[DATA EXTRACT]
○ ○ ○ ○ ○ ○ ○
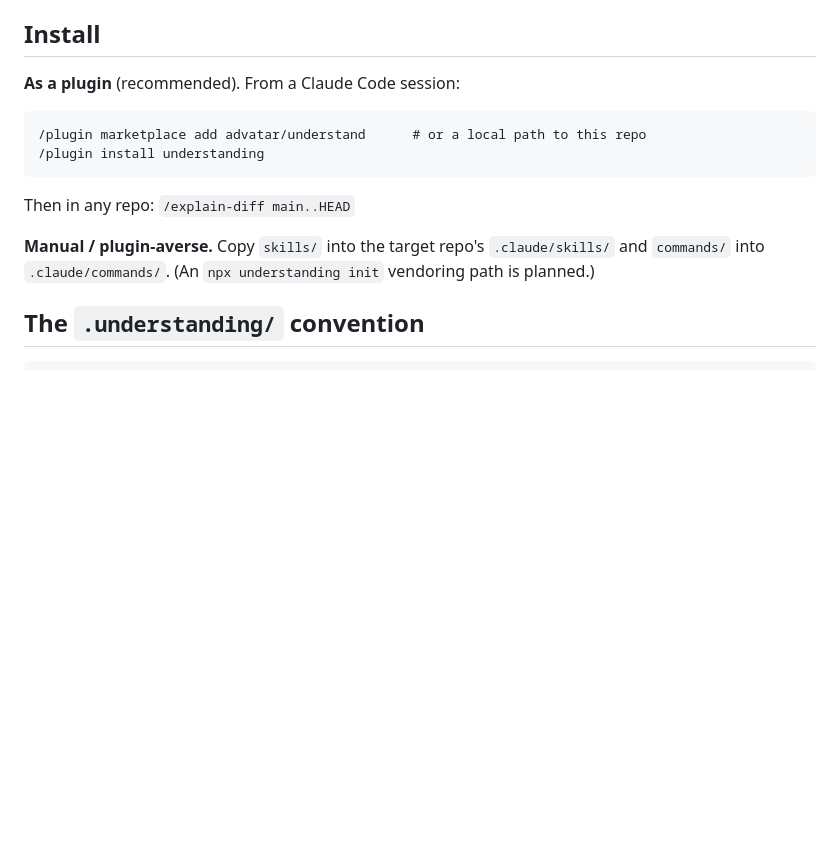
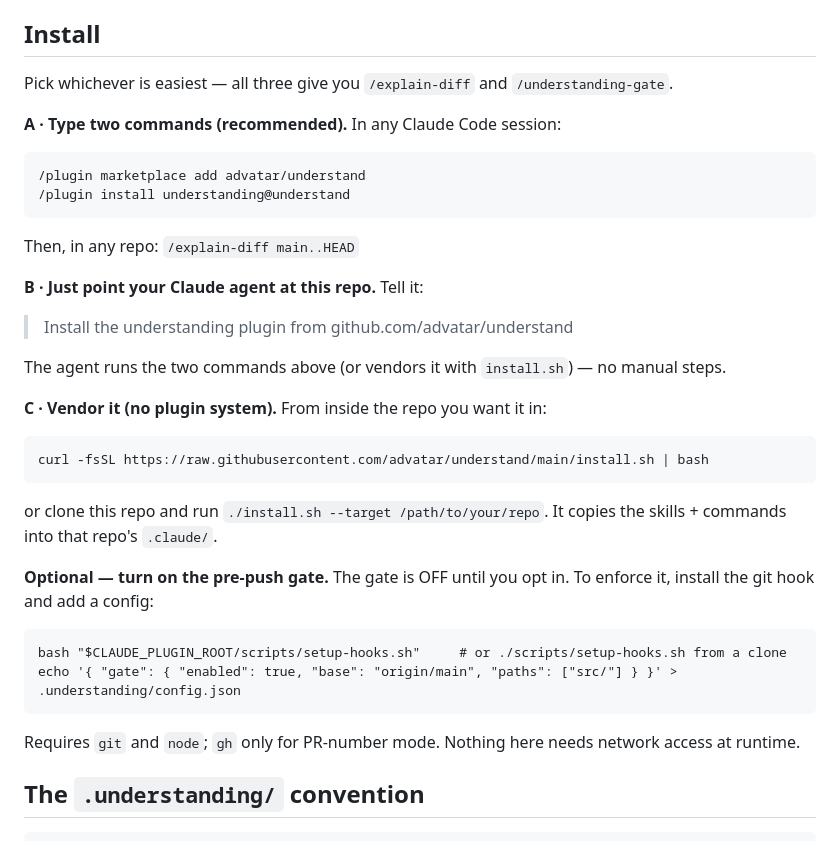
Before and after one commit to advatar/understand, a Markdown page: README.md, the part around the change. GitHub-like rendering; blank space fills up the shorter version.

Commit message:
docs(understanding): simple three-path install (marketplace / point-your-agent / vendored) + gate opt-in
Co-Authored-By: Claude Fable 5 <noreply@anthropic.com>

````diff
--- a/README.md
+++ b/README.md
@@ -77,17 +77,41 @@ Scope `paths` to genuinely consequential code to avoid ceremony fatigue.
 
 ## Install
 
-**As a plugin** (recommended). From a Claude Code session:
+Pick whichever is easiest — all three give you `/explain-diff` and `/understanding-gate`.
+
+**A · Type two commands (recommended).** In any Claude Code session:
 
 ```
-/plugin marketplace add advatar/understand      # or a local path to this repo
-/plugin install understanding
+/plugin marketplace add advatar/understand
+/plugin install understanding@understand
 ```
 
-Then in any repo: `/explain-diff main..HEAD`
+Then, in any repo: `/explain-diff main..HEAD`
 
-**Manual / plugin-averse.** Copy `skills/` into the target repo's `.claude/skills/` and `commands/`
-into `.claude/commands/`. (An `npx understanding init` vendoring path is planned.)
+**B · Just point your Claude agent at this repo.** Tell it:
+
+> Install the understanding plugin from github.com/advatar/understand
+
+The agent runs the two commands above (or vendors it with `install.sh`) — no manual steps.
+
+**C · Vendor it (no plugin system).** From inside the repo you want it in:
+
+```
+curl -fsSL https://raw.githubusercontent.com/advatar/understand/main/install.sh | bash
+```
+
+or clone this repo and run `./install.sh --target /path/to/your/repo`. It copies the skills +
+commands into that repo's `.claude/`.
+
+**Optional — turn on the pre-push gate.** The gate is OFF until you opt in. To enforce it, install the
+git hook and add a config:
+
+```
+bash "$CLAUDE_PLUGIN_ROOT/scripts/setup-hooks.sh"     # or ./scripts/setup-hooks.sh from a clone
+echo '{ "gate": { "enabled": true, "base": "origin/main", "paths": ["src/"] } }' > .understanding/config.json
+```
+
+Requires `git` and `node`; `gh` only for PR-number mode. Nothing here needs network access at runtime.
 
 ## The `.understanding/` convention
 
````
○ ○ ○ ○ ○ ○ ○
[THE TASK]
Everything in the data except the pictures must be retyped exactly.

[RESULT OF THIS EXERCISE]
Before and after one commit to advatar/understand, a Markdown page: README.md, the part around the change. GitHub-like rendering; blank space fills up the shorter version.

Commit message:
docs(understanding): simple three-path install (marketplace / point-your-agent / vendored) + gate opt-in
Co-Authored-By: Claude Fable 5 <noreply@anthropic.com>

````diff
--- a/README.md
+++ b/README.md
@@ -77,17 +77,41 @@ Scope `paths` to genuinely consequential code to avoid ceremony fatigue.
 
 ## Install
 
-**As a plugin** (recommended). From a Claude Code session:
+Pick whichever is easiest — all three give you `/explain-diff` and `/understanding-gate`.
+
+**A · Type two commands (recommended).** In any Claude Code session:
 
 ```
-/plugin marketplace add advatar/understand      # or a local path to this repo
-/plugin install understanding
+/plugin marketplace add advatar/understand
+/plugin install understanding@understand
 ```
 
-Then in any repo: `/explain-diff main..HEAD`
+Then, in any repo: `/explain-diff main..HEAD`
 
-**Manual / plugin-averse.** Copy `skills/` into the target repo's `.claude/skills/` and `commands/`
-into `.claude/commands/`. (An `npx understanding init` vendoring path is planned.)
+**B · Just point your Claude agent at this repo.** Tell it:
+
+> Install the understanding plugin from github.com/advatar/understand
+
+The agent runs the two commands above (or vendors it with `install.sh`) — no manual steps.
+
+**C · Vendor it (no plugin system).** From inside the repo you want it in:
+
+```
+curl -fsSL https://raw.githubusercontent.com/advatar/understand/main/install.sh | bash
+```
+
+or clone this repo and run `./install.sh --target /path/to/your/repo`. It copies the skills +
+commands into that repo's `.claude/`.
+
+**Optional — turn on the pre-push gate.** The gate is OFF until you opt in. To enforce it, install the
+git hook and add a config:
+
+```
+bash "$CLAUDE_PLUGIN_ROOT/scripts/setup-hooks.sh"     # or ./scripts/setup-hooks.sh from a clone
+echo '{ "gate": { "enabled": true, "base": "origin/main", "paths": ["src/"] } }' > .understanding/config.json
+```
+
+Requires `git` and `node`; `gh` only for PR-number mode. Nothing here needs network access at runtime.
 
 ## The `.understanding/` convention
 
````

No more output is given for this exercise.